I still use my iPod classic that I bought what seems like ages ago. Not that my phone couldn't do it, but I have a ton of music on my iPod that I don't have to motivation to upload it to my PC or to a cloud. (I had to wipe my hard drive a few months back, and so there is no copy of the iPod's contents on my computer anymore.)

I say not as drastically because the durability difference between an mp3 player and a CD player/CDs is crazy. When you have CDs scratching all the time, it's easy to see why switching to mp3 players took hold so well. As it was, cassette tapes lasted longer than them. Not to mention performance. The best discman I ever owned still skipped if I ran up or down stairs. That issue is completely resolved with mp3, and I'm surprised I even thought of it right now.

I don't see it being as pressing of an issue with mp3 players, though; my iPod feels and is more sturdy than my smart phone.

All in all, I think they are going obsolete, but I imagine people that already have them will continue using them for a while so long they don't break.

reds1869
10-27-2012, 05:23 PM
I still use a phone that is just a phone and prefer the sound quality of physical discs. I'm apparently a traitor to my generation. I do use my iPod quite a bit but I drive a ten year old car that doesn't have a line in, so Cds still feature prominently for me.

Roy Tucker
10-28-2012, 01:13 PM
I think if you can accurately predict the answer to this, you could make a lot of money. Smartphones gutted the PDA market and you needed to be very prescient to see that coming.

Moore's Law continues to hold true and smaller/faster/cheaper computing hardware and propeller-head geek developers continue to enable unforeseen developments. I've given up on predictions.

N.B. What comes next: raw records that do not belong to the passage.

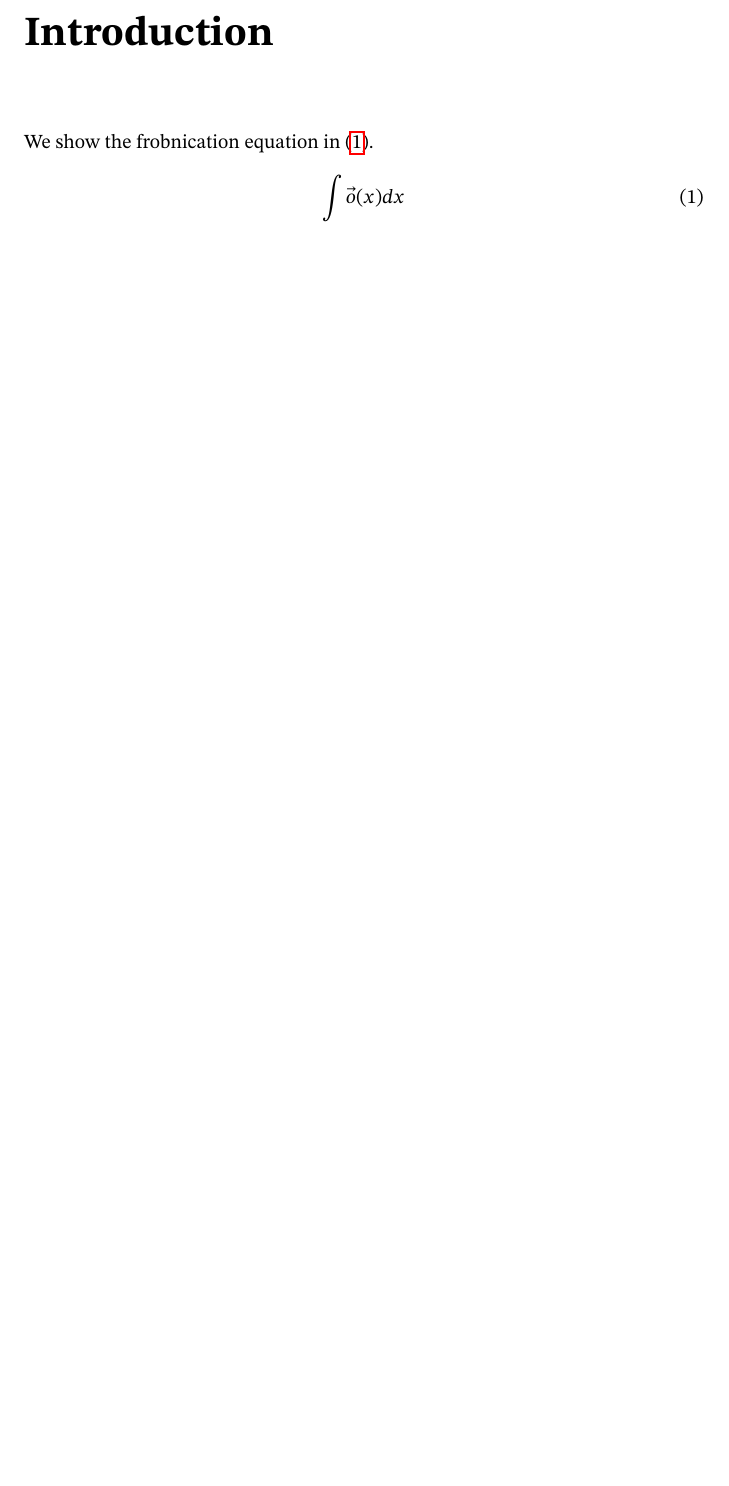
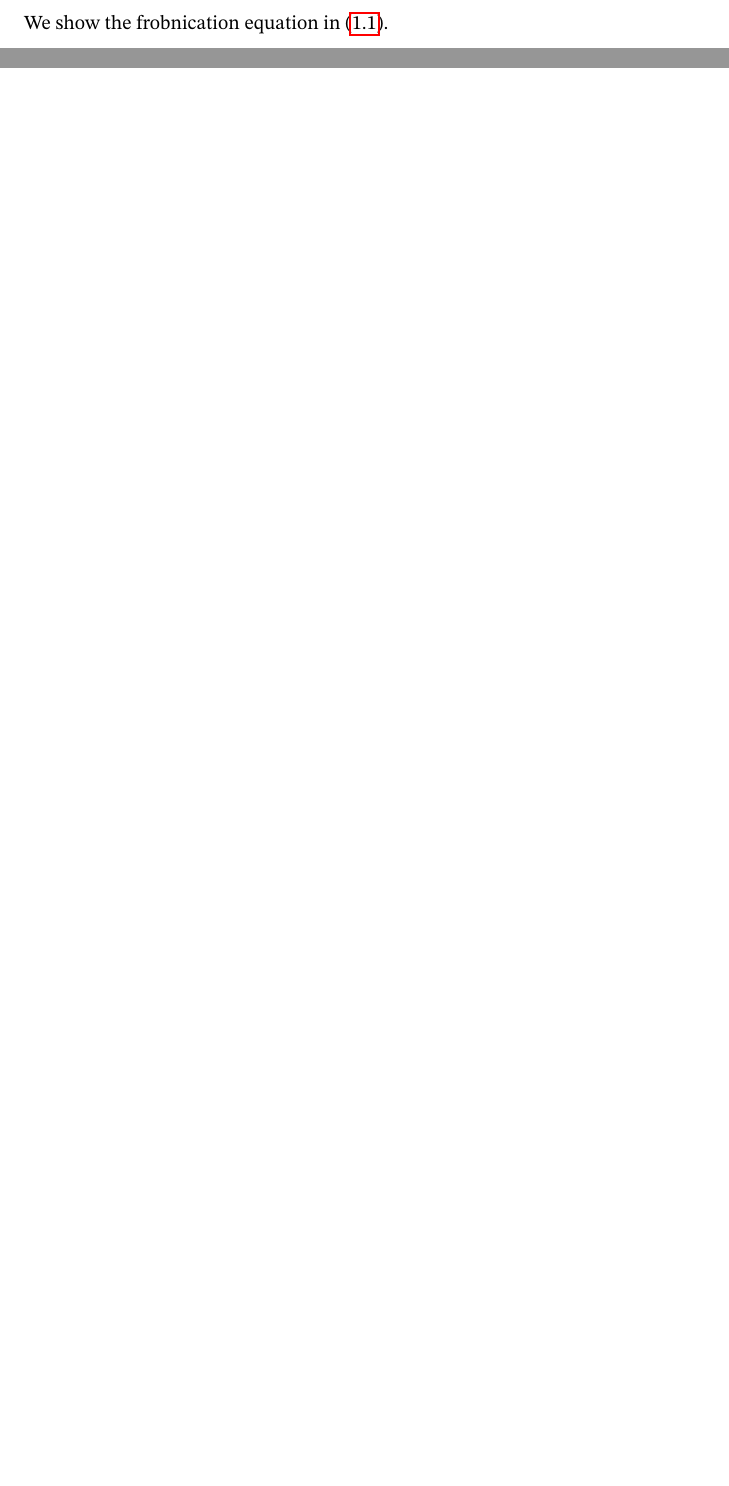
Before and after one commit to mkyas/ruthesis2, a LaTeX thesis (phd-thesis.tex): part of page 9 of 9 before the commit and two parts of pages 9 and 10 of 10 after it, the two joined at a grey line, cut at the place of the change, the shorter picture padded with empty space. Compiled offline with pdfLaTeX.

Commit message:
Add missing \mainmatter and \backmatter.

```diff
--- a/phd-thesis.tex
+++ b/phd-thesis.tex
@@ -100,4 +101,6 @@ We show the frobnication equation in \eqref{eq:frobnication}.
     \int\vec{o}(x)dx
 \end{equation}
 
+\backmatter
+
 \end{document}
```
Also changed, not shown: phd-thesis.tex (1 more changed lines).
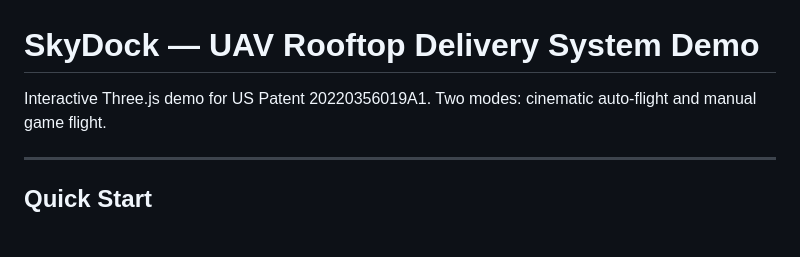
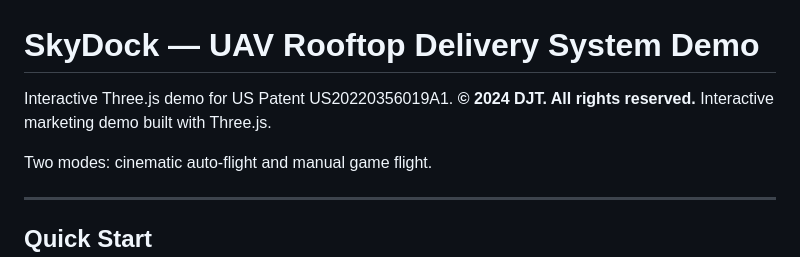
Before and after one commit to DJT1023/skydock-demo, a Markdown page: README.md, the part around the change. Rendered like a GitHub page; blank space fills up the shorter version.

Commit message:
added patent and copyright info

```diff
--- a/README.md
+++ b/README.md
@@ -1,6 +1,9 @@
 # SkyDock — UAV Rooftop Delivery System Demo
 
-Interactive Three.js demo for US Patent 20220356019A1.
+Interactive Three.js demo for US Patent US20220356019A1.
+**© 2024 DJT. All rights reserved.**
+Interactive marketing demo built with Three.js.
+
 Two modes: cinematic auto-flight and manual game flight.
 
 ---
```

Revering4Blue
10-28-2012, 01:21 PM
How life was before smartphones [Comic]

http://dottech.org/85855/how-life-was-before-smartphones-comic/